Having now heard the surprisingly limp output of the predictably monikered IV, I doubt very much if they’ll continue to tour with similarly noisome company. Gone is the fantastically unhinged, disembodied element of Dallas Taylor’s howl and gone are the wild, rabble-rousing guitar leads. Also gone are the fun touches hidden within both II and III, leaving behind a joylessly bland, rock-by-numbers imprint. It’s fair to say the rigours of the aforementioned kinds of tours has meant that, since III, they have had a bit of a personnel transplant so maybe it’s not so surprising after all. So radical are the changes that only lead vocalist Taylor and guitarist Chad Huff (who only joined, himself, right before they recorded 2009′s III) remain in position.
The songs still swing with that indicatively Southern, swampy, blues rock swing that so marks the band out. However, they are now top-loaded with pop hooks, emotionless repetition, harmonies and unsettlingly weak melodies. Tracks like “Faith Healer (Bring Me Down)” and “Open Your Eyes” drift past on the air like wet farts; instead of being punchy, addictive pop, this is the kind of ineffectual mainstream twaddle that invites a quick switch of stations. I’m all for a good, well-written, hook-laden pop song so, by all means, bring your music to the masses if it has something new to say but please don’t water it down until so-little flavor remains.

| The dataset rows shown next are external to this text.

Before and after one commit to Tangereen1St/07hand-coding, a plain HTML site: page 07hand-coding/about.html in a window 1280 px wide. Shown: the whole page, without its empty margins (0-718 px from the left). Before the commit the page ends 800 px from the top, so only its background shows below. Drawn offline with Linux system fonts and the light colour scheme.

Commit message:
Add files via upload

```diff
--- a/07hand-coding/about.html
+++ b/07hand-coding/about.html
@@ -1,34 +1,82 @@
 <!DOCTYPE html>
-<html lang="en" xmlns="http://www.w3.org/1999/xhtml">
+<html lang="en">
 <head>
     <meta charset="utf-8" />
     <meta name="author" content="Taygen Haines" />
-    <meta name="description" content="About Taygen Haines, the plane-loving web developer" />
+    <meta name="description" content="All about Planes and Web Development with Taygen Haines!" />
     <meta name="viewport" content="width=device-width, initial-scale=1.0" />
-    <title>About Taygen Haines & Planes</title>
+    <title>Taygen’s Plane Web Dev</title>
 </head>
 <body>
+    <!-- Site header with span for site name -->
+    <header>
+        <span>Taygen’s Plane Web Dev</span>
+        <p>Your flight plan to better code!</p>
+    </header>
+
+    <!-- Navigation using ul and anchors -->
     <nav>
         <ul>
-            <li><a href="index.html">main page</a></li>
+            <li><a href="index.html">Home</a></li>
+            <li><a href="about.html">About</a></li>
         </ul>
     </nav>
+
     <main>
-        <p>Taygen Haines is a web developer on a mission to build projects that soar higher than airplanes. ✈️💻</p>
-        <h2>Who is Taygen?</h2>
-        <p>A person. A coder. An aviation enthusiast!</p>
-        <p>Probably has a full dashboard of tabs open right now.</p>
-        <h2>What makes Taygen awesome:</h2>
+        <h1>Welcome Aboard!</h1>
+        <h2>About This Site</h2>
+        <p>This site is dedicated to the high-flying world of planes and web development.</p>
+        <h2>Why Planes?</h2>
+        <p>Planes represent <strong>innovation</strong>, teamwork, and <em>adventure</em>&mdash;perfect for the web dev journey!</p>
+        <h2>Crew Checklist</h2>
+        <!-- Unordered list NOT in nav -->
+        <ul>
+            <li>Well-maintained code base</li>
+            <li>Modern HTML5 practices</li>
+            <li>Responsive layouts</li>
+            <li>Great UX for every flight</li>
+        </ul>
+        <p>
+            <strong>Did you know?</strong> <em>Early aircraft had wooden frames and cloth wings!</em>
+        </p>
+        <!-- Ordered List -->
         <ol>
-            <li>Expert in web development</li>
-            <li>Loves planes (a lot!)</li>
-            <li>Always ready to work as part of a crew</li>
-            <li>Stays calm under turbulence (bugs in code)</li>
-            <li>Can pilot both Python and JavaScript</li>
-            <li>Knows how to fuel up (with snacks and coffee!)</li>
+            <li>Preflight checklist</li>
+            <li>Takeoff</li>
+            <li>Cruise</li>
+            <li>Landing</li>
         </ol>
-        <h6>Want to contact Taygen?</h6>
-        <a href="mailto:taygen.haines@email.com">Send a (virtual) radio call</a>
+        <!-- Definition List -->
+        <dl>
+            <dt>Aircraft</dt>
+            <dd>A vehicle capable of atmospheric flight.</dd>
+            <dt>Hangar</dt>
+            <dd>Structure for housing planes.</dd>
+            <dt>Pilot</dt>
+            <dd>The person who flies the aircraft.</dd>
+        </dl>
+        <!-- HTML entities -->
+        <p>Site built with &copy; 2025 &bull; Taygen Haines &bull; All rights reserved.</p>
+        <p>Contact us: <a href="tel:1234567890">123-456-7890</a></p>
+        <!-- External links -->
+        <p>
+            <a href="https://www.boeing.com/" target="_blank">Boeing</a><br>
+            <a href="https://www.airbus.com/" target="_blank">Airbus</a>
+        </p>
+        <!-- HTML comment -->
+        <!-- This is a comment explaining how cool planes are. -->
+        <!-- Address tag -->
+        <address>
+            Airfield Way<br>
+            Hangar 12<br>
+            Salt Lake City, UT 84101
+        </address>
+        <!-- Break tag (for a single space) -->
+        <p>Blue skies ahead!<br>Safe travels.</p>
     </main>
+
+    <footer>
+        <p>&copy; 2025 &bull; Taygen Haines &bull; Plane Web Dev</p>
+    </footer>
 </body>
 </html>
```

There are moments of hope amongst all this doom and gloom. Opener “In Dead We Dream” reminds us what the band are capable of when they ramp it back up, “Cat’s Walk” pares down the mix to inject an unexpectedly punkish kick, “Drought Of ’85″, though dreadfully repetitious, allows you a moment to revel in the track’s change to acoustic and steel guitars, and “Killing Me Slow” has a crafty, black-key riff, pre-chorus, that duck-walks effectively into a fat-ass groove. Of course the bass is still reassuringly deep and strong and the album pacing is still pretty much spot on. Past that, it’s hard to find anything of merit. Slow-numbers “Come For You” and “Taking On Water” speak, unforgivably, from somewhere other than the heart and “Fate Games” and “Never Enough”, at under four minutes, offer nothing but filler. Considering the fresh personnel, I just don’t see how this can be. Listening closely, I get this strong feeling about IV that suggests, for whatever reason, this is now just a band going through the motions.

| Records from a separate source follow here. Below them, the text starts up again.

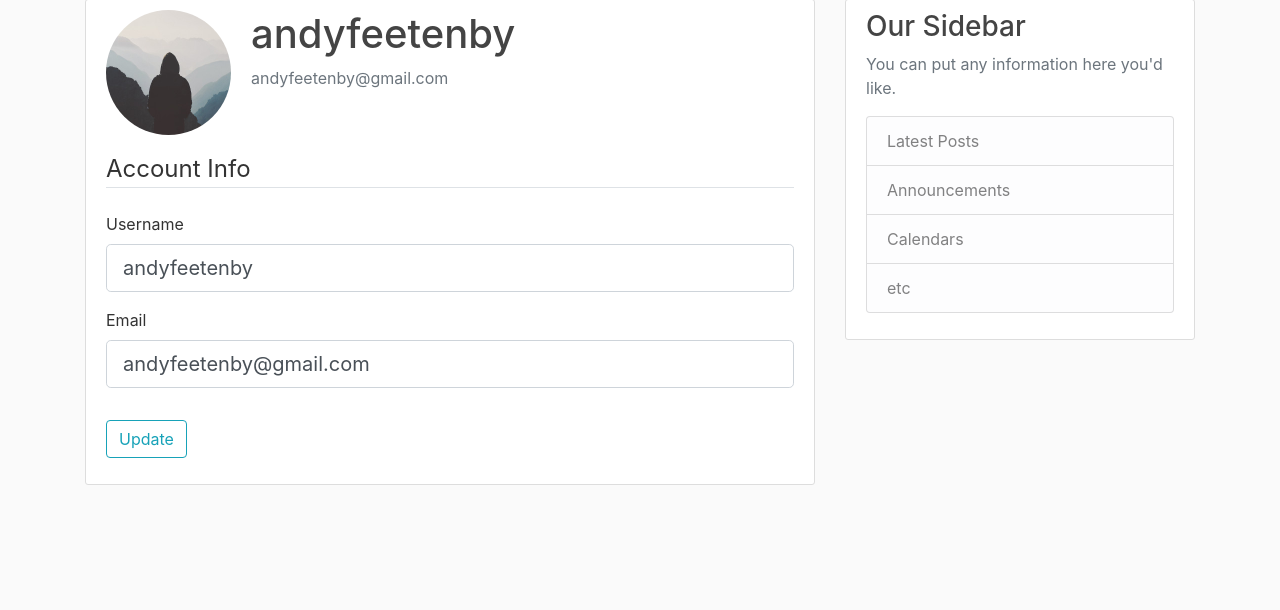
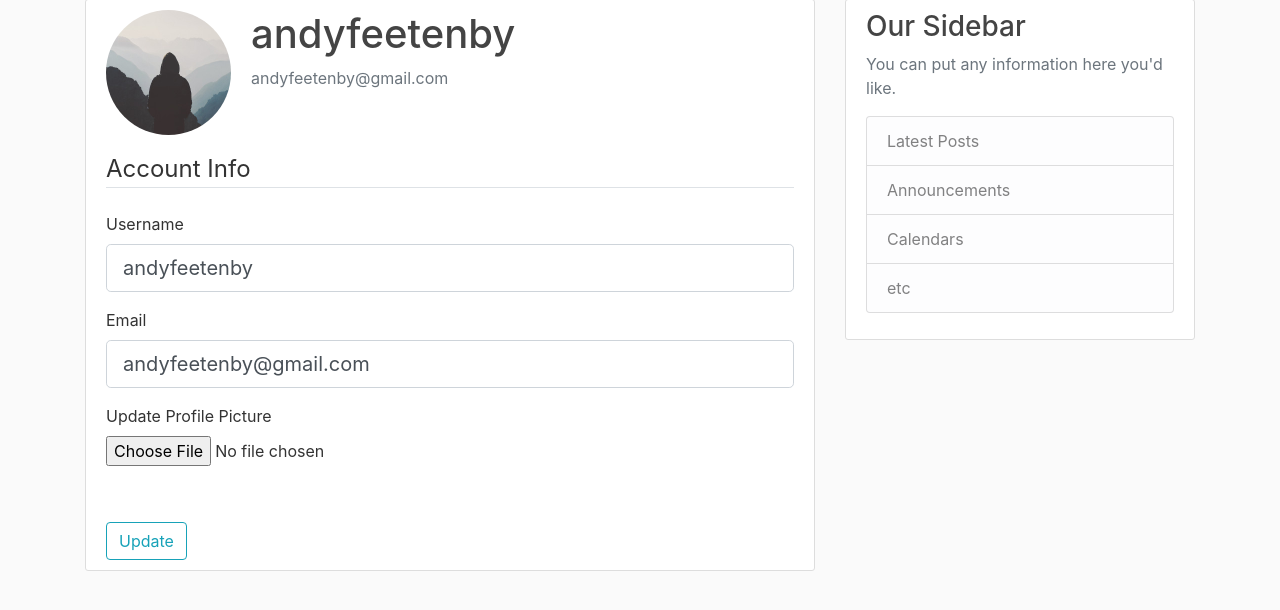
Before and after one commit to afeets/flask_blog, a Flask app: page /User/account in a window 1280 px wide. Shown: the part 81-691 px from the top of the page. Run offline with Flask 3, Linux system fonts and the light colour scheme; a user stored in the database is signed in; some libraries are stand-ins or nearby versions.

Commit message:
Included function to save Profile Picture in account view

```diff
--- a/Flask_Blog/app/User/forms.py
+++ b/Flask_Blog/app/User/forms.py
@@ -1,4 +1,5 @@
 from flask_wtf import FlaskForm
+from flask_wtf.file import FileField, FileAllowed
 from flask_login import current_user
 from wtforms import StringField, PasswordField, SubmitField, BooleanField
 from wtforms.validators import DataRequired, Length, Email, EqualTo, ValidationError
@@ -44,6 +45,7 @@ class UpdateAccountForm(FlaskForm):
     validators=[DataRequired(), Length(min=2, max=20)])
   email = StringField('Email',
     validators=[DataRequired(), Email()])
+  picture = FileField('Update Profile Picture', validators=[FileAllowed(['jpg','png'])])
   submit = SubmitField('Update')
 
   # Custom Validation, only run if username or email is to be changed
--- a/Flask_Blog/app/User/templates/User/account.html
+++ b/Flask_Blog/app/User/templates/User/account.html
@@ -10,7 +10,7 @@
       </div>
     </div>
     <!-- FORM HERE -->
-    <form action="" method="POST">
+    <form action="" method="POST" enctype="multipart/form-data">
       {{ form.hidden_tag() }} <!-- adds csrf token -->
       <fieldset class="form-group">
         <legend class="border-bottom mb-4">Account Info</legend>
@@ -42,10 +42,19 @@
             {{ form.email(class="form-control form-control-lg") }}
           {% endif %}
         </div>
+        <div class="form-group">
+          {{ form.picture.label() }}
+          {{ form.picture(class="form-control-file") }}
+        </div>
       </fieldset>
-      <div class="form-group">
+      {% if form.picture.errors %}
+          {% for error in form.picture.errors %}
+          <span class="text-danger">{{ error }}</span></br>
+          {% endfor %}
+        {% endif %}
+      <br class="form-group">
         {{ form.submit(class="btn btn-outline-info") }}
+
       </div>
     </form>
-  </div>
 {% endblock %}
--- a/Flask_Blog/app/User/views.py
+++ b/Flask_Blog/app/User/views.py
@@ -3,6 +3,8 @@ from flask import Blueprint, render_template, request, redirect, url_for, flash
 from flask_login import login_user, logout_user, current_user, login_required
 from app.User.forms import LoginForm, RegistrationForm, UpdateAccountForm
 from app.models import User
+import secrets
+import os
 
 user_blueprint = Blueprint('User',
                                 __name__,
@@ -64,11 +66,31 @@ def logout():
   return redirect(url_for('home'))
 
 
+def save_picture(form_picture):
+  random_hex = secrets.token_hex(8)
+  # get file extension
+  _, f_ext = os.path.splitext(form_picture.filename)
+  picture_filename = random_hex + f_ext
+
+  # create path to directory string
+  static_path = url_for('User.static', filename='profile_pics/' + picture_filename)
+  full_path = app.root_path + static_path
+
+  # save picture to newly file path
+  form_picture.save(full_path)
+
+  return picture_filename
+
 @user_blueprint.route("/account", methods=["GET","POST"])
 @login_required
 def account():
   form = UpdateAccountForm()
   if form.validate_on_submit():
+    if form.picture.data:
+      # call function to save picture and return filename
+      picture_file = save_picture(form.picture.data)
+      current_user.image_file = picture_file
+
     current_user.username = form.username.data
     current_user.email = form.email.data
     db.session.commit()
```
Also changed, not shown: Flask_Blog/app/site.db, 1 other file.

Poppier than ever and, despite their protestations to the opposite, preachier than ever (the less said about “Faith Healer” and “Off To The Laughing Place” the better), IV is the sound of Ma Bakers’ boys attempting to grow up. Sadly, they also appear to be growing out. Following the path most-trodden may lead to a pot of gold but on this evidence, as karma dictates, there will be no fans there to greet them when they claim their prize.

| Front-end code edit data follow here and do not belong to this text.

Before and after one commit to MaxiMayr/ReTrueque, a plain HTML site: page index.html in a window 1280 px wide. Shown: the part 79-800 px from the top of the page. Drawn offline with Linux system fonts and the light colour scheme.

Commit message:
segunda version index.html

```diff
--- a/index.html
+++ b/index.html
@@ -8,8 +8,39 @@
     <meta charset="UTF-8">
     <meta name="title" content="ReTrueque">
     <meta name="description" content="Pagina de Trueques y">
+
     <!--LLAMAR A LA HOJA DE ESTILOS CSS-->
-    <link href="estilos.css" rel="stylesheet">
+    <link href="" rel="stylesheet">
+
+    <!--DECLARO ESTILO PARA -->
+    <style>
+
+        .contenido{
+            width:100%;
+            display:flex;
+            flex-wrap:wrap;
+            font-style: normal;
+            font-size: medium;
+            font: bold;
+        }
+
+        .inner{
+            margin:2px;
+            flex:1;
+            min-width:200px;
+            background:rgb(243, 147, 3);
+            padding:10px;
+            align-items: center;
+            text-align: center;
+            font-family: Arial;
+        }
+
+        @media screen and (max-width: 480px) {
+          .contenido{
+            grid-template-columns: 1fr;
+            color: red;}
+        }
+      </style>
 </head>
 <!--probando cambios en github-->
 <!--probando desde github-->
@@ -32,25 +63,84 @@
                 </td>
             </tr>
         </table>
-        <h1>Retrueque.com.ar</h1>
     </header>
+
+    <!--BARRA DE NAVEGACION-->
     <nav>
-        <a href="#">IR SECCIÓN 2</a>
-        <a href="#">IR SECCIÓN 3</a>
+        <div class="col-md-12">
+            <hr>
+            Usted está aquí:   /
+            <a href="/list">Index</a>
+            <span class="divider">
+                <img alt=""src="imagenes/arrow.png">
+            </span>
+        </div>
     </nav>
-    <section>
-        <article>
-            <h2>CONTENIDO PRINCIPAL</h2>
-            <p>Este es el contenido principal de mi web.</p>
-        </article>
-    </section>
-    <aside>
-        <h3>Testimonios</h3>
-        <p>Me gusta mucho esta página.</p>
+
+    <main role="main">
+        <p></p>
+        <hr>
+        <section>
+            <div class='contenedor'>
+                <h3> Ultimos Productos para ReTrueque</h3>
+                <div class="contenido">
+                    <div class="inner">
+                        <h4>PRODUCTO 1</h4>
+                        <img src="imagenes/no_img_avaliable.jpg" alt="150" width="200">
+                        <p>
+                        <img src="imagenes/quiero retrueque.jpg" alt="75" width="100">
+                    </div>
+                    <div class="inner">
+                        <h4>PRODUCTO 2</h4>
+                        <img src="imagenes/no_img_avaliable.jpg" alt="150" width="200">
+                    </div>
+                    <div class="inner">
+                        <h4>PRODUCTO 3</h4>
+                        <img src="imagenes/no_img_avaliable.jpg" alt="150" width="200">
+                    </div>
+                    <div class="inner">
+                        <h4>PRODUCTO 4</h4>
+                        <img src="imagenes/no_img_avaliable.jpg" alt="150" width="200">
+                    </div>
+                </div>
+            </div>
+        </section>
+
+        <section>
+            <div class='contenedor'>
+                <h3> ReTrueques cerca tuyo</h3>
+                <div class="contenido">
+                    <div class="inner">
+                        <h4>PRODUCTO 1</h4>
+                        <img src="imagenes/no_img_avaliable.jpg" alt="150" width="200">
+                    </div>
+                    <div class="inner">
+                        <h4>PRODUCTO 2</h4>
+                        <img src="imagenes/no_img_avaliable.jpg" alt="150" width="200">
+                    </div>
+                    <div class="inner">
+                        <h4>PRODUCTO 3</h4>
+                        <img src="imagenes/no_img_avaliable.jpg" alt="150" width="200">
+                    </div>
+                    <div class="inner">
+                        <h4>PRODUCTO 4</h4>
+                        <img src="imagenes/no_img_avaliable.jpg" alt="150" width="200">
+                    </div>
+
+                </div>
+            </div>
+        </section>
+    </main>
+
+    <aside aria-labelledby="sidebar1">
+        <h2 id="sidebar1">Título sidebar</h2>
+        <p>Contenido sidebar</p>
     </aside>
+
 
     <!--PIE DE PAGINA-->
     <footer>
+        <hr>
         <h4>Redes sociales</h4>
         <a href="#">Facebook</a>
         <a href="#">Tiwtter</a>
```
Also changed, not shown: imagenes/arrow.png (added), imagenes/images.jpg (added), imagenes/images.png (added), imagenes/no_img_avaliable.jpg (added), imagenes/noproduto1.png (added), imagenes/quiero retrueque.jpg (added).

Also online @ The NewReview (with samples) = http://thenewreview.net/reviews/maylene-and-the-sons-of-disaster-iv